By Larry Light
NEW YORK (
) -- Face-to-face contact is vital when you make a financial plan. Recently, several advisory firms sprang up offering financial advice over the Web or phone. The idea is that these robo-advisers charge less than advisers offering in-person service. Well, you get what you pay for.
Advisers are not only for the rich and, yes, you can get a good flesh-and-blood adviser who charges a very reasonable fee.
What's the value of meeting personally with an adviser? Human interaction is far superior to a phone or online conversation. You can buy a diet book that tells you how to lose weight. But sticking to its lessons is difficult. The reason
is so successful is that you get encouragement and better information from actual people. The human byplay also renders tips that are tailored to you, not to a cookie-cutter version of you.
The look on your face, the tilt of your eyes and your body language tells an adviser a lot, offering cues that don't come across on a phone line or a computer screen. In-person talks are longer and more in-depth, offering nuances and information about you the client that remote communications seldom yield.

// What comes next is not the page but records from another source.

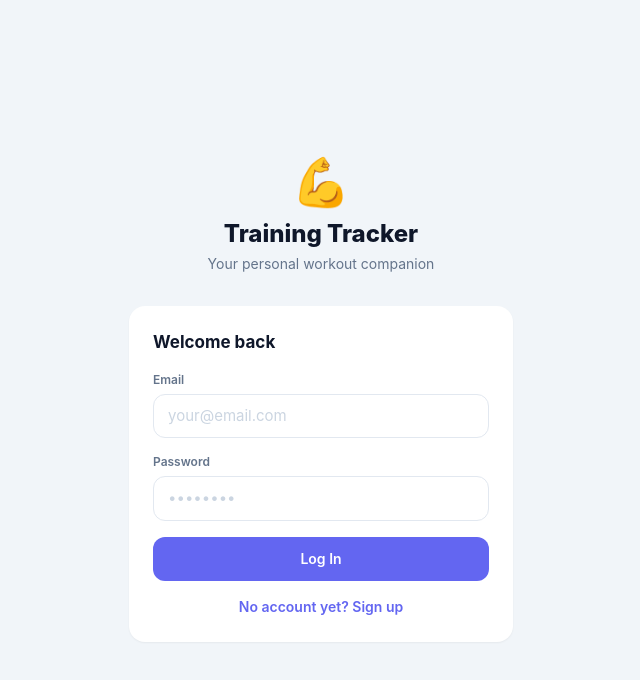
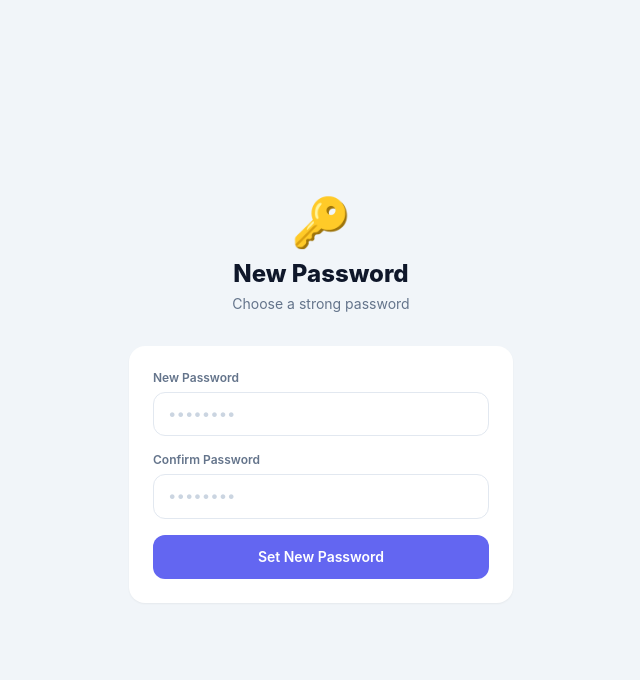
Before and after one commit to Timnase/training-tracker, a React (Vite) app: page /#/reset-password in a window 1280 px wide. Before the commit this address led to /#/auth. Shown: the top 680 px of the page, without its empty margins (319-959 px from the left). Built offline with nearby package versions, Linux system fonts and the light colour scheme.

Commit message:
Add forgot/reset password flow

```diff
--- a/src/App.tsx
+++ b/src/App.tsx
@@ -1,17 +1,32 @@
-import { HashRouter, Routes, Route, Navigate } from 'react-router-dom';
+import { useEffect } from 'react';
+import { HashRouter, Routes, Route, Navigate, useNavigate } from 'react-router-dom';
 import { useAuth } from './hooks/useAuth';
 import { Spinner } from './components/ui/Spinner';
 import { BottomNav } from './components/layout/BottomNav';
+import { supabase } from './lib/supabase';
 
-import { AuthPage }        from './pages/AuthPage';
-import { DashboardPage }   from './pages/DashboardPage';
-import { PlansPage }       from './pages/PlansPage';
-import { PlanEditPage }    from './pages/PlanEditPage';
-import { WorkoutEditPage } from './pages/WorkoutEditPage';
-import { LogPage }         from './pages/LogPage';
-import { LogSessionPage }  from './pages/LogSessionPage';
-import { HistoryPage }     from './pages/HistoryPage';
-import { SettingsPage }    from './pages/SettingsPage';
+import { AuthPage }           from './pages/AuthPage';
+import { ResetPasswordPage }  from './pages/ResetPasswordPage';
+import { DashboardPage }      from './pages/DashboardPage';
+import { PlansPage }          from './pages/PlansPage';
+import { PlanEditPage }       from './pages/PlanEditPage';
+import { WorkoutEditPage }    from './pages/WorkoutEditPage';
+import { LogPage }            from './pages/LogPage';
+import { LogSessionPage }     from './pages/LogSessionPage';
+import { HistoryPage }        from './pages/HistoryPage';
+import { SettingsPage }       from './pages/SettingsPage';
+
+// Listens for Supabase PASSWORD_RECOVERY event and redirects to the reset page
+function PasswordRecoveryListener() {
+  const navigate = useNavigate();
+  useEffect(() => {
+    const { data: { subscription } } = supabase.auth.onAuthStateChange((event) => {
+      if (event === 'PASSWORD_RECOVERY') navigate('/reset-password', { replace: true });
+    });
+    return () => subscription.unsubscribe();
+  }, [navigate]);
+  return null;
+}
 
 function AuthGuard({ children }: { children: React.ReactNode }) {
   const { user, loading } = useAuth();
@@ -42,9 +57,11 @@ export function App() {
 
   return (
     <HashRouter>
+      <PasswordRecoveryListener />
       <Routes>
         {/* Public */}
-        <Route path="/auth" element={user ? <Navigate to="/" replace /> : <AuthPage />} />
+        <Route path="/auth"           element={user ? <Navigate to="/" replace /> : <AuthPage />} />
+        <Route path="/reset-password" element={<ResetPasswordPage />} />
 
         {/* Protected */}
         <Route path="/*" element={
--- a/src/pages/AuthPage.tsx
+++ b/src/pages/AuthPage.tsx
@@ -3,18 +3,32 @@ import { supabase } from '../lib/supabase';
 import { Button } from '../components/ui/Button';
 import { Input } from '../components/ui/Input';
 
-type Mode = 'login' | 'signup';
+type Mode = 'login' | 'signup' | 'forgot';
 
 export function AuthPage() {
   const [mode,     setMode]     = useState<Mode>('login');
   const [email,    setEmail]    = useState('');
   const [password, setPassword] = useState('');
   const [error,    setError]    = useState('');
+  const [success,  setSuccess]  = useState('');
   const [loading,  setLoading]  = useState(false);
 
+  const reset = (next: Mode) => { setMode(next); setError(''); setSuccess(''); };
+
   const submit = async () => {
-    setError('');
+    setError(''); setSuccess('');
     setLoading(true);
+
+    if (mode === 'forgot') {
+      const { error: e } = await supabase.auth.resetPasswordForEmail(email, {
+        redirectTo: 'https://timnase.github.io/training-tracker/',
+      });
+      if (e) setError(e.message);
+      else   setSuccess('Check your email for a reset link!');
+      setLoading(false);
+      return;
+    }
+
     const fn = mode === 'login'
       ? supabase.auth.signInWithPassword({ email, password })
       : supabase.auth.signUp({ email, password });
@@ -34,12 +48,13 @@ export function AuthPage() {
 
         <div className="bg-white rounded-2xl shadow-sm p-6 space-y-4">
           <h2 className="text-[17px] font-bold text-slate-900">
-            {mode === 'login' ? 'Welcome back' : 'Create your account'}
+            {mode === 'login'  ? 'Welcome back'       :
+             mode === 'signup' ? 'Create your account' :
+                                 'Reset password'}
           </h2>
 
-          {error && (
-            <p className="bg-red-50 text-red-500 text-sm px-3 py-2 rounded-lg">{error}</p>
-          )}
+          {error   && <p className="bg-red-50   text-red-500   text-sm px-3 py-2 rounded-lg">{error}</p>}
+          {success && <p className="bg-green-50 text-green-600 text-sm px-3 py-2 rounded-lg">{success}</p>}
 
           <Input
             label="Email"
@@ -49,6 +64,8 @@ export function AuthPage() {
             value={email}
             onChange={e => setEmail(e.target.value)}
           />
+
+          {mode !== 'forgot' && (
             <Input
               label="Password"
               type="password"
@@ -58,17 +75,35 @@ export function AuthPage() {
               onChange={e => setPassword(e.target.value)}
               onKeyDown={e => e.key === 'Enter' && submit()}
             />
+          )}
+
+          {mode === 'login' && (
+            <button
+              onClick={() => reset('forgot')}
+              className="text-xs text-slate-400 hover:text-primary-500 font-medium -mt-2 text-right w-full"
+            >
+              Forgot password?
+            </button>
+          )}
 
           <Button fullWidth loading={loading} onClick={submit}>
-            {mode === 'login' ? 'Log In' : 'Sign Up'}
+            {mode === 'login'  ? 'Log In'           :
+             mode === 'signup' ? 'Sign Up'           :
+                                 'Send Reset Email'}
           </Button>
 
+          {mode === 'forgot' ? (
+            <button onClick={() => reset('login')} className="w-full text-center text-sm text-primary-500 font-semibold">
+              Back to login
+            </button>
+          ) : (
             <button
-            onClick={() => { setMode(m => m === 'login' ? 'signup' : 'login'); setError(''); }}
+              onClick={() => reset(mode === 'login' ? 'signup' : 'login')}
               className="w-full text-center text-sm text-primary-500 font-semibold"
             >
               {mode === 'login' ? "No account yet? Sign up" : "Already have an account? Log in"}
             </button>
+          )}
         </div>
       </div>
     </div>
--- /dev/null
+++ b/src/pages/ResetPasswordPage.tsx
@@ -0,0 +1,61 @@
+import { useState } from 'react';
+import { useNavigate } from 'react-router-dom';
+import { supabase } from '../lib/supabase';
+import { Button } from '../components/ui/Button';
+import { Input } from '../components/ui/Input';
+
+export function ResetPasswordPage() {
+  const navigate             = useNavigate();
+  const [password, setPassword] = useState('');
+  const [confirm,  setConfirm]  = useState('');
+  const [error,    setError]    = useState('');
+  const [loading,  setLoading]  = useState(false);
+
+  const submit = async () => {
+    setError('');
+    if (password.length < 6)        { setError('Password must be at least 6 characters.'); return; }
+    if (password !== confirm)        { setError('Passwords do not match.');                return; }
+    setLoading(true);
+    const { error: e } = await supabase.auth.updateUser({ password });
+    if (e) { setError(e.message); setLoading(false); return; }
+    navigate('/', { replace: true });
+  };
+
+  return (
+    <div className="min-h-dvh bg-slate-100 flex flex-col items-center justify-center p-6">
+      <div className="w-full max-w-sm">
+        <div className="text-center mb-8">
+          <div className="text-5xl mb-3">🔑</div>
+          <h1 className="text-2xl font-extrabold text-slate-900">New Password</h1>
+          <p className="text-sm text-slate-500 mt-1">Choose a strong password</p>
+        </div>
+
+        <div className="bg-white rounded-2xl shadow-sm p-6 space-y-4">
+          {error && <p className="bg-red-50 text-red-500 text-sm px-3 py-2 rounded-lg">{error}</p>}
+
+          <Input
+            label="New Password"
+            type="password"
+            placeholder="••••••••"
+            autoComplete="new-password"
+            value={password}
+            onChange={e => setPassword(e.target.value)}
+          />
+          <Input
+            label="Confirm Password"
+            type="password"
+            placeholder="••••••••"
+            autoComplete="new-password"
+            value={confirm}
+            onChange={e => setConfirm(e.target.value)}
+            onKeyDown={e => e.key === 'Enter' && submit()}
+          />
+
+          <Button fullWidth loading={loading} onClick={submit}>
+            Set New Password
+          </Button>
+        </div>
+      </div>
+    </div>
+  );
+}
```
Lines whose indentation alone changed are shown as unchanged.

The hours I spent with my adviser, Jim Ludwick of
MainStreet Financial Planning
, unearthed numerous important facts that likely would remain locked in the back of my mind if we'd merely spoken on the phone.
For instance, I had no idea that the 20-plus years I spent in the Army Reserve could ease my health care expenses. Turns out that there's a military medical program called TriCare that ex-reservists can use. I thought it was restricted to longtime active-duty personnel. By chit-chatting with Jim about my life, the military background came up.
In addition, advisers who live in your community -- and not halfway across the country -- are vital when times get tough, such as when a spouse dies. An adviser who knows your family very well is a terrific help. When the spouse who handles the finances passes away, the adviser is available on the spot and can come right over. His or her expertise and knowledge lightens the surviving spouse's emotional load and lends day-to-day support navigating the landscape of estates and other scary post-mortem financial matters.
Another benefit of having an on-the-scene adviser is as a brake. Some clients are tempted to take a dumb step, such as buying a second home they don't need and can't afford, or selling all their stocks when the market inevitably drops. Your adviser is far more likely to catch wind of your screwy plans than is a faceless entity on the other end of a wire with whom you speak once in a great while.
AdviceIQ is a network of financial advisors that writes insightful articles for the public about investing and wealth management. All articles are edited by AdviceIQ's editor in chief, Larry Light. AdviceIQ certifies that all its advisors have no regulatory infractions.
To subscribe to AdviceIQ's RSS feed for personal finance articles written by financial advisors and AdviceIQ editors,
Follow AdviceIQ on Twitter at @adviceiq.